[00:02:17] And the duration parameter can also be a function that receives, as its argument, the number of pixels that the element has to move. So that an element that has to move further will take longer to do so than a element that only has to move a few pixels.

[00:02:32] And again, all of this stuff is being done with CSS animation, so it won't get blocked by the main thread. So, earlier, we talked about component lifecycle, unmount, beforeUpdate, afterUpdate, and onDestroy. But we also have a way of dealing with element lifecycle, and we call those actions. Actions are essentially element-level lifecycle functions.

[00:02:56] And they're really useful for things like interacting with third party libraries, lazy loading images, doing tool tips or adding custom event handlers. In this app here, we want to make this orange box pannable. And on the box, we have a bunch of event handlers for events that don't exist.

[00:03:15] panstar, panmove and panend, right? These are not native DOM elements. So we need to dispatch those somehow. And the way that we're gonna do it is by importing this pannable action. And then we're gonna make this element a pannable element, by which I mean that it will dispatch these panstart, panmove, panend events by adding use the pannable action.

[00:03:55] Now, nothing happens yet because we haven't implemented the pannable function, but we can do that. I'm just gonna copy and paste this whole thing in because you don't want to sit here and watch me type it Let's walk through it. So we're creating some local state inside the action.

[00:04:13] And then we're creating a few different event handlers, a mousedown handler, a mousemove handler, and a mouseup handler. Then we're adding the mousedown handler, which in turn is responsible for adding the mousemove and the mouseup handlers. And then at the end of the action, we return this object that has a destroy function, which does any cleanup that's necessary once the element gets removed from the DOM.

[00:04:36] And so now, hopefully, fingers crossed, as I drag this around, the element is now pannable. And because it's just a function, this is something that you can import into any component, and you can use it in multiple different places. So you can imagine building a library of actions that you need to use frequently in your application.

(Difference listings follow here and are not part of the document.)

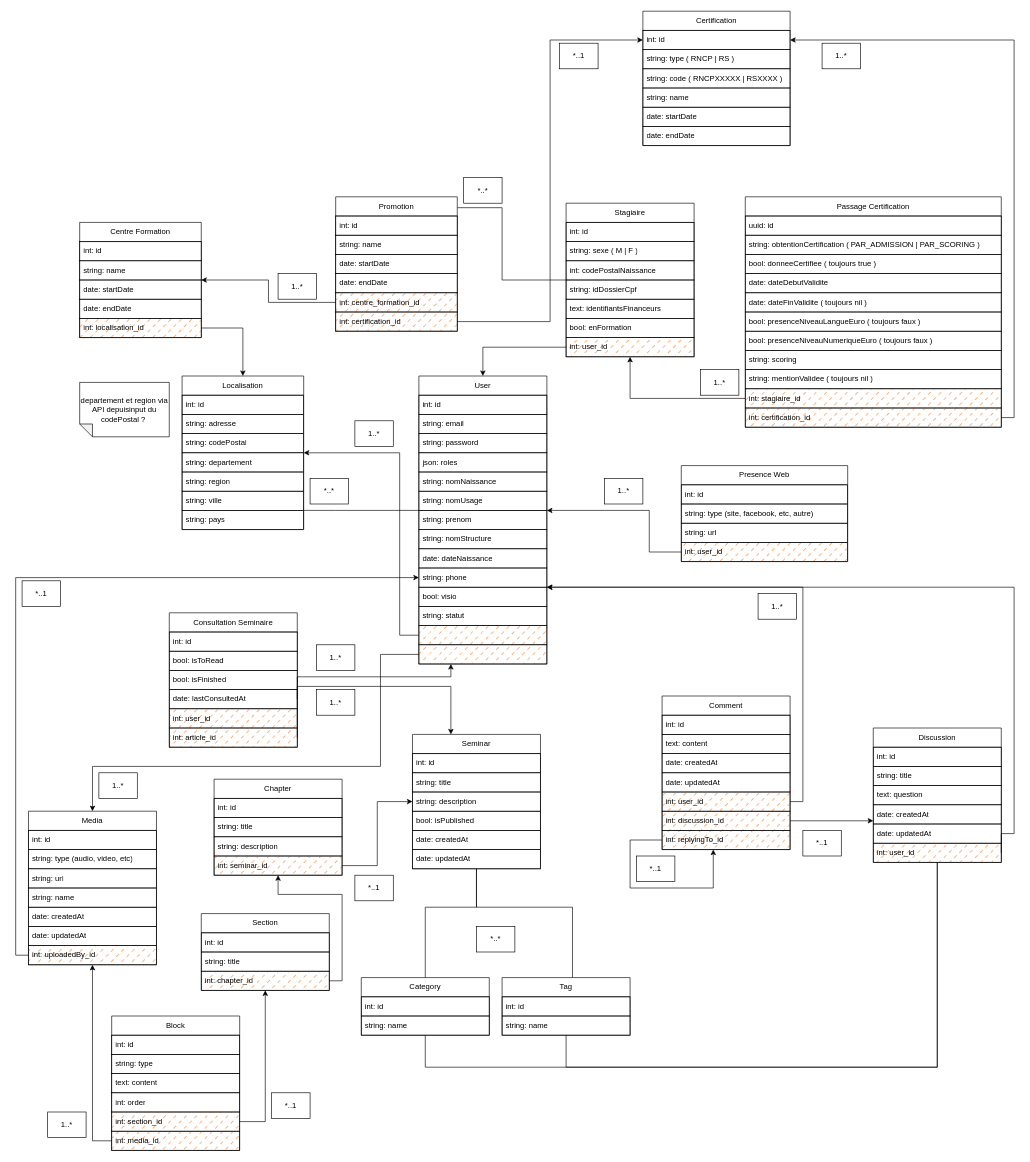
Before: MCD.drawio in ecole-richard-cross/espace-numerique, a draw.io diagram. Source tidied: cells renumbered, new cells numbered last; positions are measured from the earlier drawing's top-left corner, leaving out a move shared by most shapes. Both pictures are drawn from the tidied source at 64%, with x=0, y=0 at pixel (15, 11).
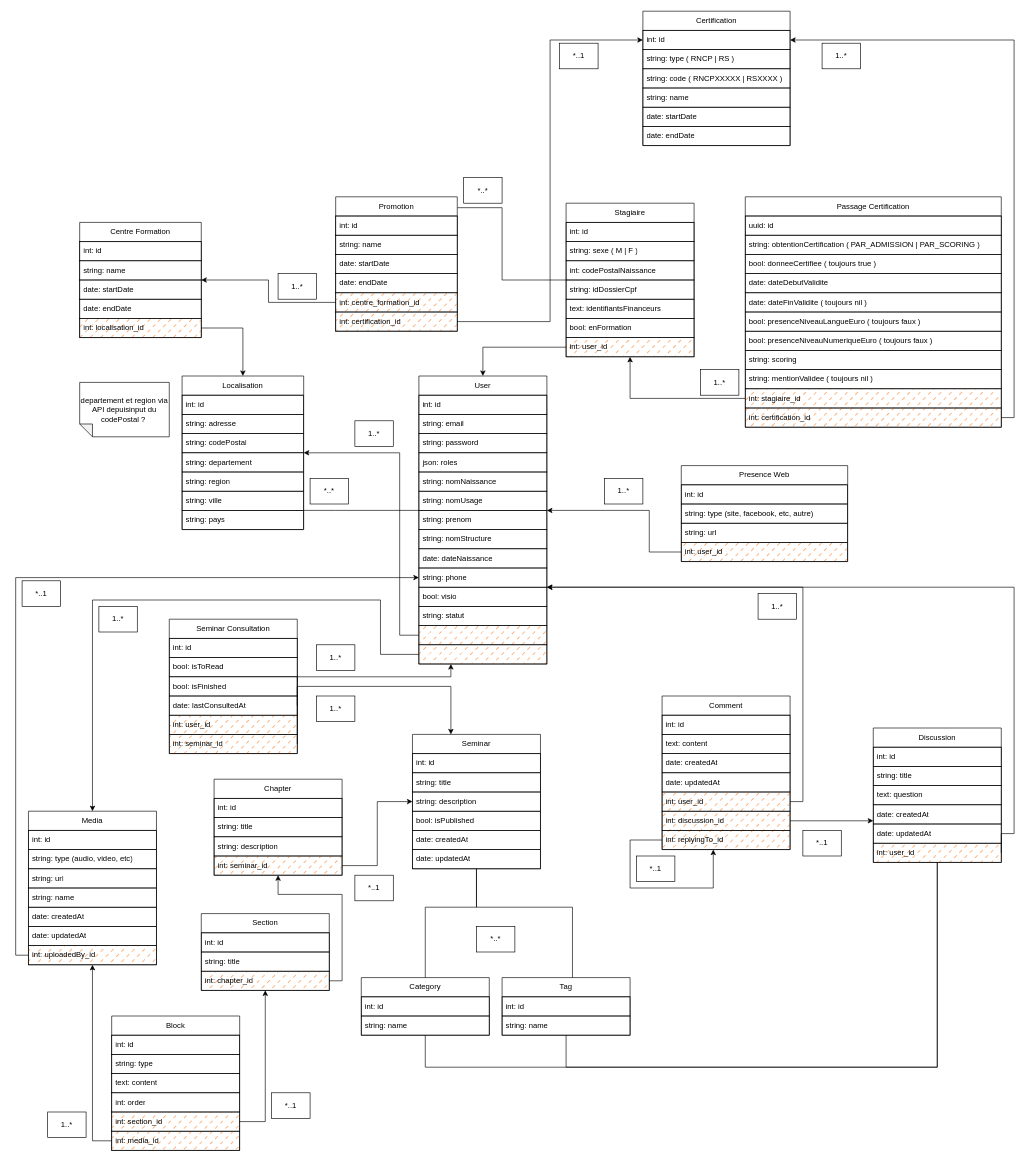
After the change.

Commit message:
fix/dev: cleaned MCD

Unchanged cells that the change refers to:
```xml
<mxCell id="84" value="int: avatar_id" style="text;align=left;verticalAlign=middle;spacingLeft=4;spacingRight=4;overflow=hidden;points=[[0,0.5],[1,0.5]];portConstraint=eastwest;whiteSpace=wrap;html=1;rounded=0;labelBackgroundColor=none;shadow=0;swimlaneLine=1;fillOpacity=100;snapToPoint=0;fixDash=0;backgroundOutline=0;enumerate=0;comic=0;strokeColor=default;fillColor=#FA6800;fontColor=#ffffff;fillStyle=dashed;" parent="70" vertex="1">
  <mxGeometry y="420" width="200" height="30" as="geometry" />
</mxCell>
<mxCell id="104" value="Media" style="swimlane;fontStyle=0;horizontal=1;startSize=30;whiteSpace=wrap;html=1;rounded=0;labelBackgroundColor=none;shadow=0;swimlaneLine=1;fillOpacity=100;snapToPoint=0;fixDash=0;backgroundOutline=0;enumerate=0;comic=0;strokeColor=default;" parent="1" vertex="1">
  <mxGeometry x="20" y="1250" width="200" height="240" as="geometry" />
</mxCell>
```

The edit, as a diff of the source:
```diff
@@
     <mxCell id="96" value="1..*" style="text;align=center;html=1;verticalAlign=middle;whiteSpace=wrap;rounded=0;labelBackgroundColor=none;shadow=0;swimlaneLine=1;fillOpacity=100;fixDash=0;backgroundOutline=0;enumerate=0;comic=0;strokeColor=default;" parent="1" vertex="1">
-      <mxGeometry x="470" y="1060" width="60" height="40" as="geometry" />
+      <mxGeometry x="470" y="1070" width="60" height="40" as="geometry" />
     </mxCell>
@@
-    <mxCell id="113" value="Consultation Seminaire" style="swimlane;fontStyle=0;horizontal=1;startSize=30;whiteSpace=wrap;html=1;rounded=0;labelBackgroundColor=none;shadow=0;swimlaneLine=1;fillOpacity=100;fixDash=0;backgroundOutline=0;enumerate=0;comic=0;strokeColor=default;" parent="1" vertex="1">
-      <mxGeometry x="240" y="940" width="200" height="210" as="geometry" />
+    <mxCell id="113" value="Seminar Consultation" style="swimlane;fontStyle=0;horizontal=1;startSize=30;whiteSpace=wrap;html=1;rounded=0;labelBackgroundColor=none;shadow=0;swimlaneLine=1;fillOpacity=100;fixDash=0;backgroundOutline=0;enumerate=0;comic=0;strokeColor=default;" parent="1" vertex="1">
+      <mxGeometry x="240" y="950" width="200" height="210" as="geometry" />
     </mxCell>
@@
-    <mxCell id="119" value="int: article_id" style="text;align=left;verticalAlign=middle;spacingLeft=4;spacingRight=4;overflow=hidden;points=[[0,0.5],[1,0.5]];portConstraint=eastwest;whiteSpace=wrap;html=1;rounded=0;labelBackgroundColor=none;shadow=0;swimlaneLine=1;fillOpacity=100;snapToPoint=0;fixDash=0;backgroundOutline=0;enumerate=0;comic=0;strokeColor=default;fillColor=#FA6800;fillStyle=dashed;" parent="113" vertex="1">
+    <mxCell id="119" value="int: seminar_id" style="text;align=left;verticalAlign=middle;spacingLeft=4;spacingRight=4;overflow=hidden;points=[[0,0.5],[1,0.5]];portConstraint=eastwest;whiteSpace=wrap;html=1;rounded=0;labelBackgroundColor=none;shadow=0;swimlaneLine=1;fillOpacity=100;snapToPoint=0;fixDash=0;backgroundOutline=0;enumerate=0;comic=0;strokeColor=default;fillColor=#FA6800;fillStyle=dashed;" parent="113" vertex="1">
       <mxGeometry y="180" width="200" height="30" as="geometry" />
     </mxCell>
@@
     <mxCell id="173" style="edgeStyle=orthogonalEdgeStyle;rounded=0;html=1;exitX=0;exitY=0.5;exitDx=0;exitDy=0;" parent="1" edge="1" source="84" target="104">
       <mxGeometry relative="1" as="geometry">
         <Array as="points">
           <mxPoint x="570" y="1005" />
-          <mxPoint x="570" y="1180" />
-          <mxPoint x="120" y="1180" />
+          <mxPoint x="570" y="920" />
+          <mxPoint x="120" y="920" />
         </Array>
       </mxGeometry>
     </mxCell>
     <mxCell id="174" value="1..*" style="text;align=center;html=1;verticalAlign=middle;whiteSpace=wrap;rounded=0;labelBackgroundColor=none;shadow=0;swimlaneLine=1;fillOpacity=100;fixDash=0;backgroundOutline=0;enumerate=0;comic=0;strokeColor=default;" parent="1" vertex="1">
-      <mxGeometry x="130" y="1190" width="60" height="40" as="geometry" />
+      <mxGeometry x="130" y="930" width="60" height="40" as="geometry" />
     </mxCell>
```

[00:04:58] Don't use this implementation of pannable, because this is really for demo purposes only. If we were doing it for real, then you would need to also handle touch events. And this only handles mouse events at the moment. Just like with other directives, we can add parameters to actions.

[00:05:19] So this is a longpress action that's been applied to this button. use:longpress means that when we hold the trackpad down on the button for a long period of time, a longpress event will get fired. And that's implemented like this, what we want to do is make it possible to customize the duration of the longpress.

[00:05:46] So that, Your application, if you want a longpress to be considered after 300 milliseconds, then you can do that using the same action as someone who wants a longpress to be considered only after 1500 milliseconds. And we can do that by allowing the action function to take the second argument, duration, and using that inside our setTimeout.

[00:06:13] At the moment, it's hard coded to 500, which means that, We get the event after 500 milliseconds of holding the mouse down. Change that to duration, and then now it will only fire after 2000 milliseconds. I've done it wrong. I haven't actually passed in the duration from the action.

[00:06:41] I need to add that here. So now when I press this, It'll make you wait for 2000 milliseconds. Now if I turn this all the way down to 100 milliseconds, It still takes 2000 milliseconds because the action doesn't know that that value has changed. But we can add an update method to our action that receives the new value, And merges it with our local state.

[00:07:24] So now, 2000 milliseconds, If I take this down to 200 milliseconds, It fires almost immediately.